## DATA FOR THIS TASK
────────────────────────────────────────
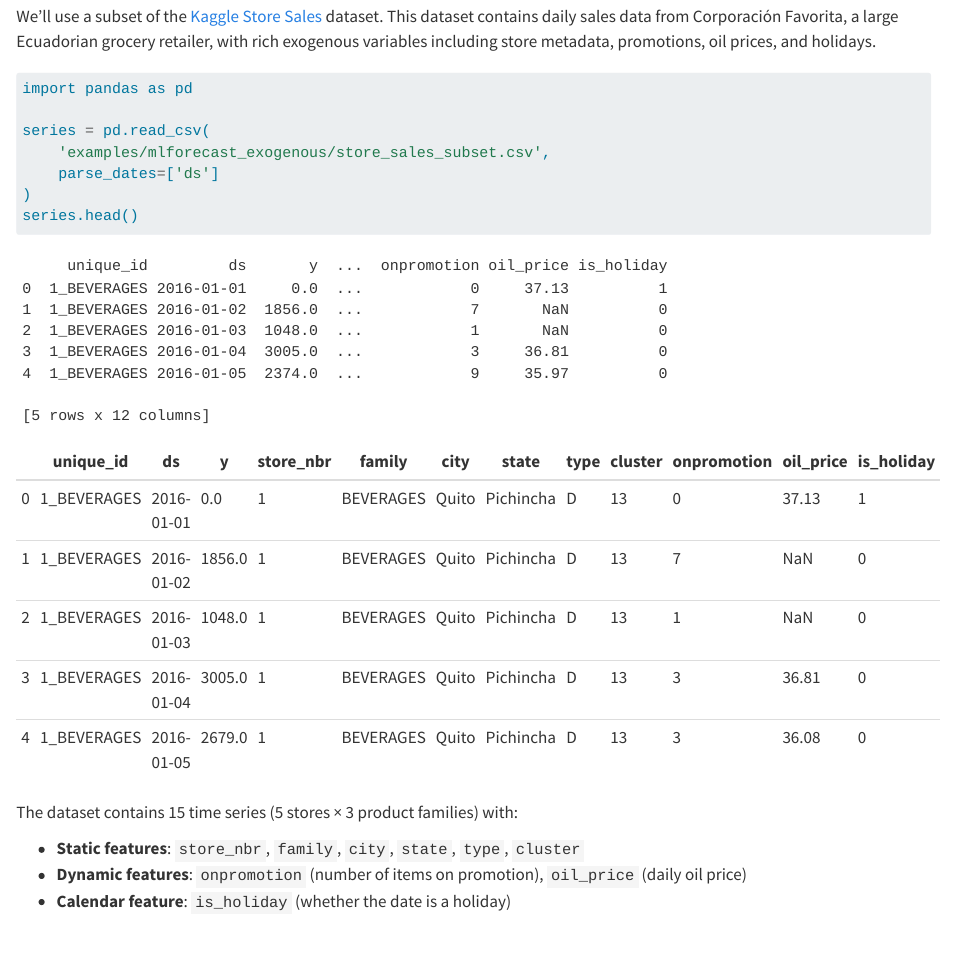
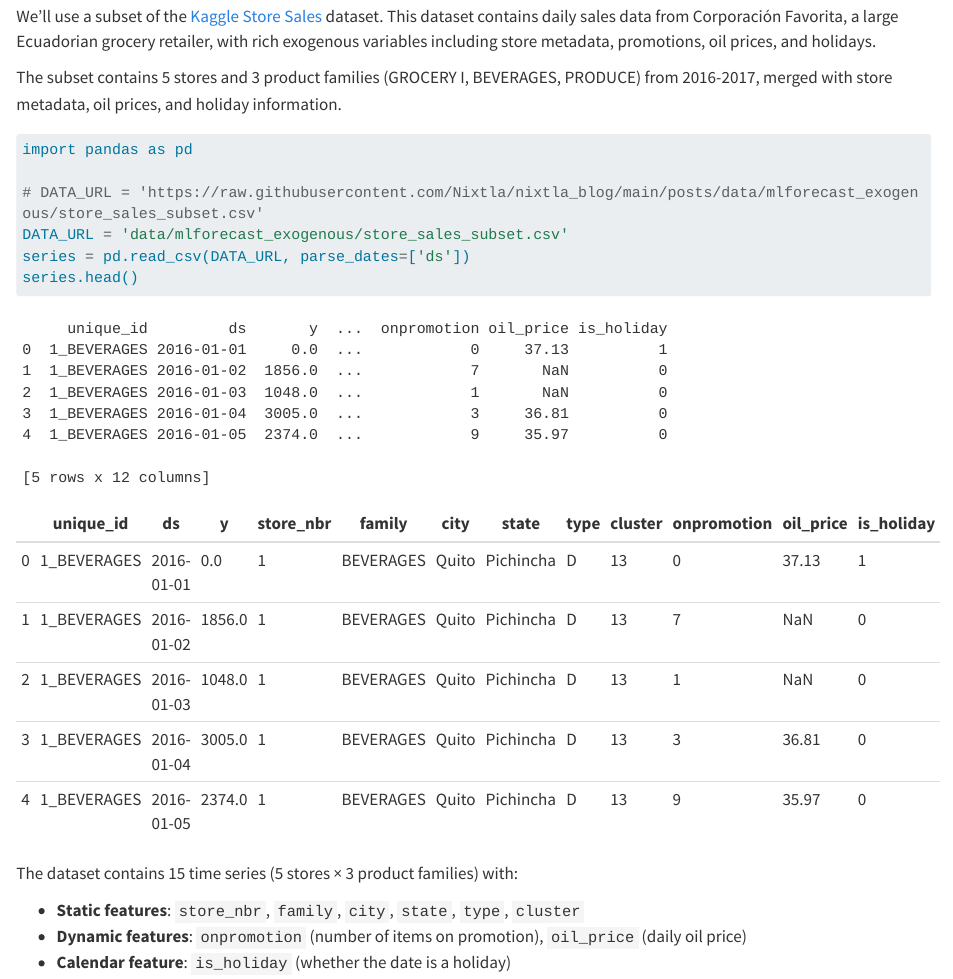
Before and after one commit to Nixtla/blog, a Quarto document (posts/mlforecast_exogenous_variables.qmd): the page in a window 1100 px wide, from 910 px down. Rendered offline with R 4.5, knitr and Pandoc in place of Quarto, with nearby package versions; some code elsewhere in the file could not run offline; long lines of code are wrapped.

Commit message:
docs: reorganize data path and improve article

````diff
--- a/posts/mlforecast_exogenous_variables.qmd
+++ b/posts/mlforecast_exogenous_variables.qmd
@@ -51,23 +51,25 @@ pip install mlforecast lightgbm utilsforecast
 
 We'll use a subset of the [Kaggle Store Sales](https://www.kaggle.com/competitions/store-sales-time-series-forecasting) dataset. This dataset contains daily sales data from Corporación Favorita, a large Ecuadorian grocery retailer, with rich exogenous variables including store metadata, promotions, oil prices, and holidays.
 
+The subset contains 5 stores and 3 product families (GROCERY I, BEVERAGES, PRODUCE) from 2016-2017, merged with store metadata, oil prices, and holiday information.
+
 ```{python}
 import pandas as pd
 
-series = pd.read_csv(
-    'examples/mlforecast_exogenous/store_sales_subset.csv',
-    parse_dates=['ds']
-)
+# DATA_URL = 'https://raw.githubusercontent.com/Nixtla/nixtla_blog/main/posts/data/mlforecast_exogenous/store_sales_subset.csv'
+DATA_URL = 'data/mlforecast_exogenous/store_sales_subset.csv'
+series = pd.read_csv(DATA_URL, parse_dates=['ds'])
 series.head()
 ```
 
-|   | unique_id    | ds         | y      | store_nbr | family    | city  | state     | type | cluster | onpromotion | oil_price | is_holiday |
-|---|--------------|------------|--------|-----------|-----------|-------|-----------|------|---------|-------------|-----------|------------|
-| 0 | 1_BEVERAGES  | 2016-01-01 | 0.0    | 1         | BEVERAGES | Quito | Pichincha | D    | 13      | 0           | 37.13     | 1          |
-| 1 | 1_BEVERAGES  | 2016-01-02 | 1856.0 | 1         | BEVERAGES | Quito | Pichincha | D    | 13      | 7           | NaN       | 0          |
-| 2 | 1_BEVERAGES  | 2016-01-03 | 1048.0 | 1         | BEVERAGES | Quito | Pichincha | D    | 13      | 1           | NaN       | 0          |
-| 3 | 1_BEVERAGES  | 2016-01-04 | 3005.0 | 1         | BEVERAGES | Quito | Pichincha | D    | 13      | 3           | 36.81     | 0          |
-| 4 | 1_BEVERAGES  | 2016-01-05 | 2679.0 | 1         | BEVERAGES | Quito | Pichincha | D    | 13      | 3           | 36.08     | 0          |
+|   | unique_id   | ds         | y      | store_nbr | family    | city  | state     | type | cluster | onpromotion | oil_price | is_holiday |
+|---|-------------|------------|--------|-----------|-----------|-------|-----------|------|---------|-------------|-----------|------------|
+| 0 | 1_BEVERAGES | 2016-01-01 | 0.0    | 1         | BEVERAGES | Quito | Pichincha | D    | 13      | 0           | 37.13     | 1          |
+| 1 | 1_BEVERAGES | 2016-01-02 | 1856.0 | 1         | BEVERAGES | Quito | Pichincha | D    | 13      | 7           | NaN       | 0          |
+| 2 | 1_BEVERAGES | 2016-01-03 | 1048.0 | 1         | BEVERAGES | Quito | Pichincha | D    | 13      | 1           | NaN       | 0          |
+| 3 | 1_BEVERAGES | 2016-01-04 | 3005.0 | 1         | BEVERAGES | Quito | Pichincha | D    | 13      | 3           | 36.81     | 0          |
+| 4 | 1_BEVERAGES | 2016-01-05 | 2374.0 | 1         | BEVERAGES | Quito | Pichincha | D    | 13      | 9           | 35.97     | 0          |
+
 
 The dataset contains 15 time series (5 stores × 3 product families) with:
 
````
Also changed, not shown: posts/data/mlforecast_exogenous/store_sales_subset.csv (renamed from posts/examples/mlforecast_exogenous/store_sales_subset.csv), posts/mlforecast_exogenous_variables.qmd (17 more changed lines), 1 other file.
────────────────────────────────────────
## DIRECTIONS
Report every line of the entries that carries the word "series".

## WRITTEN REPLY
 We'll use a subset of the [Kaggle Store Sales](https://www.kaggle.com/competitions/store-sales-time-series-forecasting) dataset. This dataset contains daily sales data from Corporación Favorita, a large Ecuadorian grocery retailer, with rich exogenous variables including store metadata, promotions, oil prices, and holidays.
-series = pd.read_csv(
+series = pd.read_csv(DATA_URL, parse_dates=['ds'])
 series.head()
 The dataset contains 15 time series (5 stores × 3 product families) with:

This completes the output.